Our proposed theoretical model is depicted in Figure I. Step 1 in the model suggests that both pre-entry experiences and socialization tactics are positively associated with post-entry person-job fit and organization-based self-esteem (perceptions of worth). Job fit and worth are hypothesized to be positively associated with newcomer work attitudes (step 2), which in turn are negatively associated with newcomer turnover (step 3). Each step of the model is explained in the following sections.

Step 1: Pre-entry Experiences and Socialization Tactics[rightarrow]Fit and Worth

The two pre-entry experiences examined in this study include the job choice experience and pre-entry perceptions of person-job fit.

Job Choice Experience. The job choice experience is considered positive to the extent that the individual receives a number of job offers, believes that the job market is attractive, and has a relatively easy time making the job choice decision.
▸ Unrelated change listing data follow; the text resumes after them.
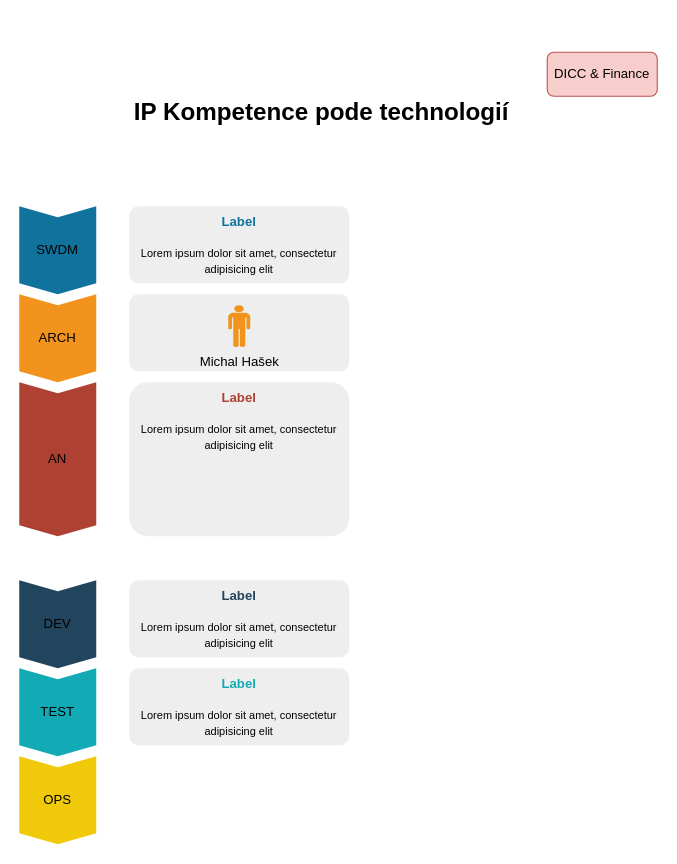
Before: IP - TechnologyCompetence.drawio in MichalHasekRB/my-Diagrams, a draw.io diagram. Source tidied: cells renumbered, new cells numbered last; positions are measured from the earlier drawing's top-left corner, leaving out a move shared by most shapes. Both pictures are drawn from the tidied source at 110%, with x=0, y=0 at pixel (19, 52).
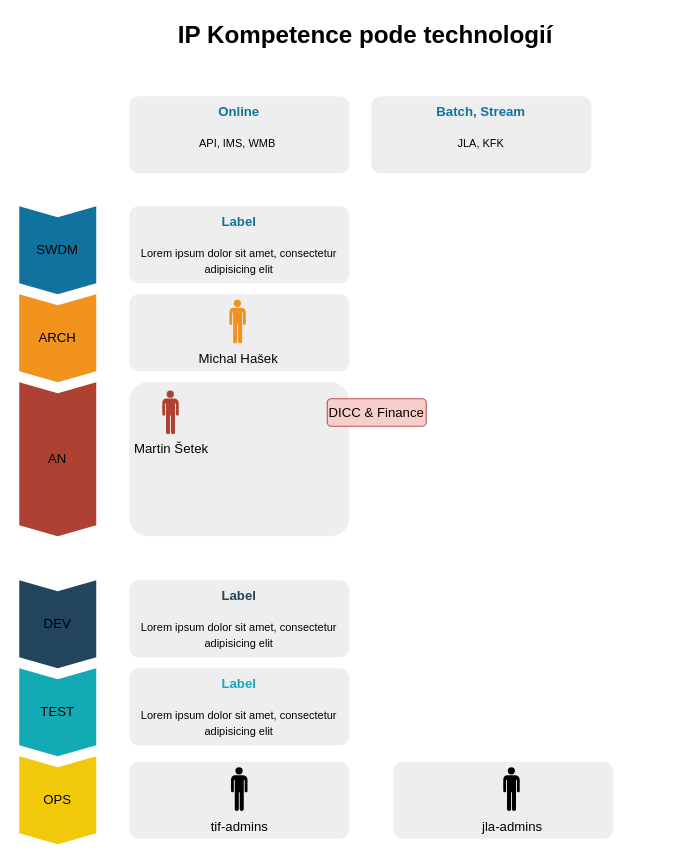
The same page after the edit.

The edit, as a diff of the source:
```diff
@@
-    <mxCell id="9" value="&lt;font style=&quot;font-size: 10px&quot;&gt;&lt;font style=&quot;font-size: 12px&quot; color=&quot;#AE4132&quot;&gt;&lt;b&gt;Label&lt;/b&gt;&lt;/font&gt;&lt;br&gt;&lt;br&gt;&lt;font size=&quot;1&quot;&gt;Lorem ipsum dolor sit amet, consectetur adipisicing elit&lt;/font&gt;&lt;/font&gt;" style="rounded=1;strokeColor=none;fillColor=#EEEEEE;align=center;arcSize=12;verticalAlign=top;whiteSpace=wrap;html=1;fontSize=12;" parent="1" vertex="1">
+    <mxCell id="9" style="rounded=1;strokeColor=none;fillColor=#EEEEEE;align=center;arcSize=12;verticalAlign=top;whiteSpace=wrap;html=1;fontSize=12;" parent="1" vertex="1">
       <mxGeometry x="100" y="300" width="200" height="140" as="geometry" />
     </mxCell>
@@
     <mxCell id="12" value="IP Kompetence pode technologií" style="text;strokeColor=none;align=center;fillColor=none;html=1;verticalAlign=middle;whiteSpace=wrap;rounded=0;fontStyle=1;fontSize=22;" parent="1" vertex="1">
-      <mxGeometry x="100" y="40" width="350" height="30" as="geometry" />
+      <mxGeometry x="140" y="-30" width="350" height="30" as="geometry" />
     </mxCell>
@@
+    <mxCell id="15" value="DICC &amp;amp; Finance" style="rounded=1;whiteSpace=wrap;html=1;fillColor=#f8cecc;strokeColor=#b85450;" parent="1" vertex="1">
+      <mxGeometry x="280" y="315" width="90" height="25" as="geometry" />
+    </mxCell>
+    <mxCell id="16" value="&lt;font style=&quot;font-size: 10px&quot;&gt;&lt;font style=&quot;font-size: 12px&quot; color=&quot;#10739E&quot;&gt;&lt;b&gt;Online&lt;/b&gt;&lt;/font&gt;&lt;br&gt;&lt;br&gt;&lt;font size=&quot;1&quot;&gt;API, IMS, WMB&amp;nbsp;&lt;/font&gt;&lt;/font&gt;" style="rounded=1;strokeColor=none;fillColor=#EEEEEE;align=center;arcSize=12;verticalAlign=top;whiteSpace=wrap;html=1;fontSize=12;" parent="1" vertex="1">
+      <mxGeometry x="100" y="40" width="200" height="70" as="geometry" />
+    </mxCell>
+    <mxCell id="17" value="&lt;font style=&quot;&quot;&gt;&lt;font style=&quot;font-size: 12px;&quot; color=&quot;#10739E&quot;&gt;&lt;b&gt;Batch, Stream&lt;/b&gt;&lt;/font&gt;&lt;br&gt;&lt;br&gt;&lt;font size=&quot;1&quot;&gt;JLA, KFK&lt;/font&gt;&lt;br&gt;&lt;/font&gt;" style="rounded=1;strokeColor=none;fillColor=#EEEEEE;align=center;arcSize=12;verticalAlign=top;whiteSpace=wrap;html=1;fontSize=12;" parent="1" vertex="1">
+      <mxGeometry x="320" y="40" width="200" height="70" as="geometry" />
+    </mxCell>
+    <mxCell id="18" value="Martin Šetek" style="shape=mxgraph.signs.people.man_1;html=1;fillColor=#ae4132;strokeColor=none;verticalLabelPosition=bottom;verticalAlign=top;align=center;sketch=0;" parent="1" vertex="1">
+      <mxGeometry x="130" y="307.6" width="15" height="39.7" as="geometry" />
+    </mxCell>
+    <mxCell id="19" style="rounded=1;strokeColor=none;fillColor=#EEEEEE;align=center;arcSize=12;verticalAlign=top;whiteSpace=wrap;html=1;fontSize=12;" parent="1" vertex="1">
+      <mxGeometry x="100" y="645" width="200" height="70" as="geometry" />
+    </mxCell>
+    <mxCell id="20" value="tif-admins" style="shape=mxgraph.signs.people.man_1;html=1;fillColor=#000000;strokeColor=none;verticalLabelPosition=bottom;verticalAlign=top;align=center;sketch=0;" parent="1" vertex="1">
+      <mxGeometry x="192.5" y="650" width="15" height="39.7" as="geometry" />
+    </mxCell>
+    <mxCell id="21" style="rounded=1;strokeColor=none;fillColor=#EEEEEE;align=center;arcSize=12;verticalAlign=top;whiteSpace=wrap;html=1;fontSize=12;" parent="1" vertex="1">
+      <mxGeometry x="340" y="645" width="200" height="70" as="geometry" />
+    </mxCell>
+    <mxCell id="22" value="jla-admins" style="shape=mxgraph.signs.people.man_1;html=1;fillColor=#000000;strokeColor=none;verticalLabelPosition=bottom;verticalAlign=top;align=center;sketch=0;" parent="1" vertex="1">
+      <mxGeometry x="440" y="650" width="15" height="39.7" as="geometry" />
+    </mxCell>
-    <mxCell id="14" value="Michal Hašek" style="shape=mxgraph.signs.people.man_1;html=1;fillColor=#f2931e;strokeColor=none;verticalLabelPosition=bottom;verticalAlign=top;align=center;sketch=0;" parent="1" vertex="1">
-      <mxGeometry x="190" y="230" width="20" height="38" as="geometry" />
+    <mxCell id="14" value="Michal Hašek" style="shape=mxgraph.signs.people.man_1;html=1;fillColor=#f2921e;strokeColor=none;verticalLabelPosition=bottom;verticalAlign=top;align=center;sketch=0;" parent="1" vertex="1">
+      <mxGeometry x="191" y="225" width="15" height="39.7" as="geometry" />
     </mxCell>
-    <mxCell id="15" value="DICC &amp;amp; Finance" style="rounded=1;whiteSpace=wrap;html=1;fillColor=#f8cecc;strokeColor=#b85450;" parent="1" vertex="1">
-      <mxGeometry x="480" width="100" height="40" as="geometry" />
-    </mxCell>
```
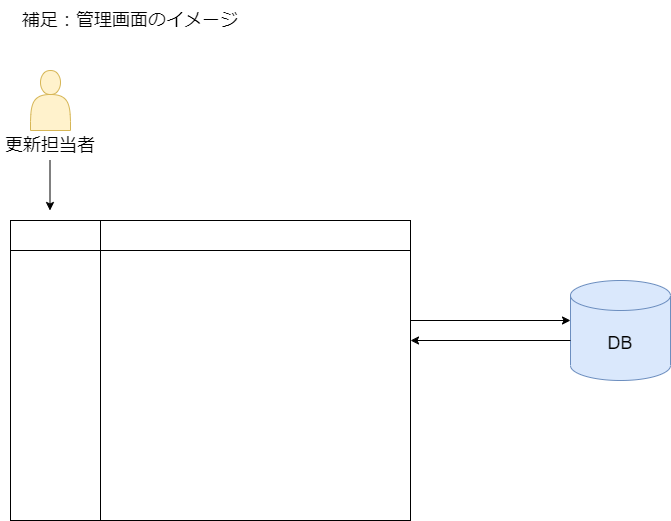
buyodo/webgis-doc keeps this draw.io diagram as 補足.drawio.png. Above is the earlier version. Source tidied: cells renumbered, new cells last; positions are measured from the earlier drawing's top-left corner, leaving out a move shared by most shapes. Source of this version:
```xml
<mxGraphModel>
  <root>
    <mxCell id="0" />
    <mxCell id="1" parent="0" />
    <mxCell id="2" style="shape=internalStorage;whiteSpace=wrap;html=1;backgroundOutline=1;dx=90;dy=30;" parent="1" vertex="1">
      <mxGeometry x="10" y="220" width="400" height="300" as="geometry" />
    </mxCell>
    <mxCell id="3" value="補足：管理画面のイメージ" style="text;html=1;strokeColor=none;fillColor=none;align=center;verticalAlign=middle;whiteSpace=wrap;rounded=0;fontSize=18;" parent="1" vertex="1">
      <mxGeometry x="10" width="240" height="40" as="geometry" />
    </mxCell>
    <mxCell id="4" style="shape=actor;whiteSpace=wrap;html=1;fontSize=18;fillColor=#fff2cc;strokeColor=#d6b656;" parent="1" vertex="1">
      <mxGeometry x="30" y="70" width="40" height="60" as="geometry" />
    </mxCell>
    <mxCell id="5" value="更新担当者" style="text;html=1;strokeColor=none;fillColor=none;align=center;verticalAlign=middle;whiteSpace=wrap;rounded=0;fontSize=18;" parent="1" vertex="1">
      <mxGeometry y="130" width="100" height="30" as="geometry" />
    </mxCell>
    <mxCell id="6" style="endArrow=classic;html=1;rounded=0;fontSize=18;" parent="1" edge="1">
      <mxGeometry relative="1" as="geometry">
        <mxPoint x="49.5" y="160" as="sourcePoint" />
        <mxPoint x="49.5" y="210" as="targetPoint" />
      </mxGeometry>
    </mxCell>
    <mxCell id="7" value="DB" style="shape=cylinder3;whiteSpace=wrap;html=1;boundedLbl=1;backgroundOutline=1;size=15;fontSize=18;fillColor=#dae8fc;strokeColor=#6c8ebf;" parent="1" vertex="1">
      <mxGeometry x="570" y="280" width="100" height="100" as="geometry" />
    </mxCell>
    <mxCell id="8" style="endArrow=classic;html=1;rounded=0;fontSize=18;entryX=0;entryY=0.4;entryDx=0;entryDy=0;entryPerimeter=0;" parent="1" edge="1" target="7">
      <mxGeometry relative="1" as="geometry">
        <mxPoint x="410" y="320" as="sourcePoint" />
      </mxGeometry>
    </mxCell>
    <mxCell id="9" style="endArrow=classic;html=1;rounded=0;fontSize=18;entryX=1;entryY=0.4;entryDx=0;entryDy=0;entryPerimeter=0;" parent="1" edge="1" target="2">
      <mxGeometry relative="1" as="geometry">
        <mxPoint x="570" y="340" as="sourcePoint" />
      </mxGeometry>
    </mxCell>
  </root>
</mxGraphModel>
```
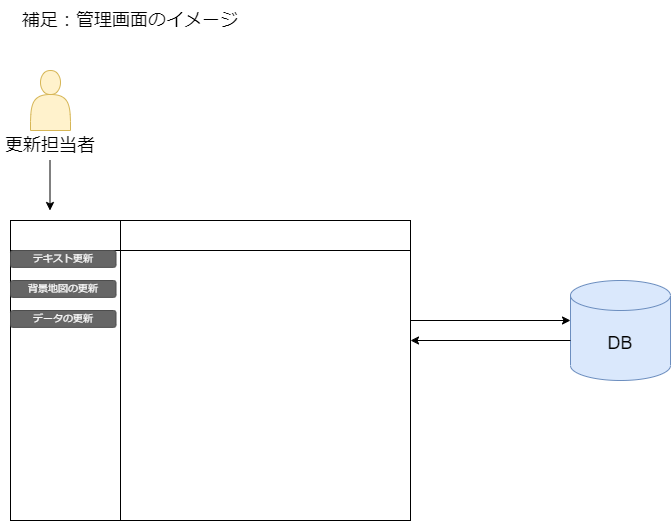
The same file after the commit.

Commit message:
補足.drawio.png を更新します

What changed in the source:
```diff
@@ -2,7 +2,7 @@
   <root>
     <mxCell id="0" />
     <mxCell id="1" parent="0" />
-    <mxCell id="2" style="shape=internalStorage;whiteSpace=wrap;html=1;backgroundOutline=1;dx=90;dy=30;" parent="1" vertex="1">
+    <mxCell id="2" style="shape=internalStorage;whiteSpace=wrap;html=1;backgroundOutline=1;dx=110;dy=30;" parent="1" vertex="1">
       <mxGeometry x="10" y="220" width="400" height="300" as="geometry" />
     </mxCell>
     <mxCell id="3" value="補足：管理画面のイメージ" style="text;html=1;strokeColor=none;fillColor=none;align=center;verticalAlign=middle;whiteSpace=wrap;rounded=0;fontSize=18;" parent="1" vertex="1">
@@ -33,5 +33,14 @@
         <mxPoint x="570" y="340" as="sourcePoint" />
       </mxGeometry>
     </mxCell>
+    <mxCell id="10" value="テキスト更新" style="rounded=1;html=1;shadow=0;dashed=0;whiteSpace=wrap;fontSize=10;fillColor=#666666;align=center;strokeColor=#4D4D4D;fontColor=#ffffff;" parent="1" vertex="1">
+      <mxGeometry x="10" y="250" width="105.5" height="16.9" as="geometry" />
+    </mxCell>
+    <mxCell id="11" value="背景地図の更新" style="rounded=1;html=1;shadow=0;dashed=0;whiteSpace=wrap;fontSize=10;fillColor=#666666;align=center;strokeColor=#4D4D4D;fontColor=#ffffff;" parent="1" vertex="1">
+      <mxGeometry x="10" y="280" width="105.5" height="16.9" as="geometry" />
+    </mxCell>
+    <mxCell id="12" value="データの更新" style="rounded=1;html=1;shadow=0;dashed=0;whiteSpace=wrap;fontSize=10;fillColor=#666666;align=center;strokeColor=#4D4D4D;fontColor=#ffffff;" parent="1" vertex="1">
+      <mxGeometry x="10" y="310" width="105.5" height="16.9" as="geometry" />
+    </mxCell>
   </root>
 </mxGraphModel>
```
As presented in Figure I, a positive job choice experience should be positively related to post-entry perceptions of person-job fit (P-J fit). P-J fit focuses on the fit between the individual's needs and the job rewards available to meet those needs. As noted by Saks and Ashforth,

"the number of jobs available and the number of offers received by applicants should be related to their perceptions of P-J fit. According to Breaugh (1983), the perception of choice is an important condition for self-selection. Job seekers with more job opportunities can choose organizations that are a better fit (Cable and Judge, 1996; Chatman, 1991). Thus, to the extent that one has more than one job offer and hence the perception of choice, they will be more likely to choose a job that they perceive to be a good fit" (1997:400).

On the other hand, if an applicant has a negative job choice experience, it may result in uncertainty about the job and thus the individual might perceive less post-entry job fit.

Positive job choice experiences should also be positively related to feelings of worth. Worth was operationalized as organization-based self-esteem (OBSE), or the individual's belief that s/he has worth specifically as an organizational member. …

Search by... Author
Show... All Results Primary Sources Peer-reviewed


An unknown error has occurred. Please click the button below to reload the page. If the problem persists, please try again in a little while.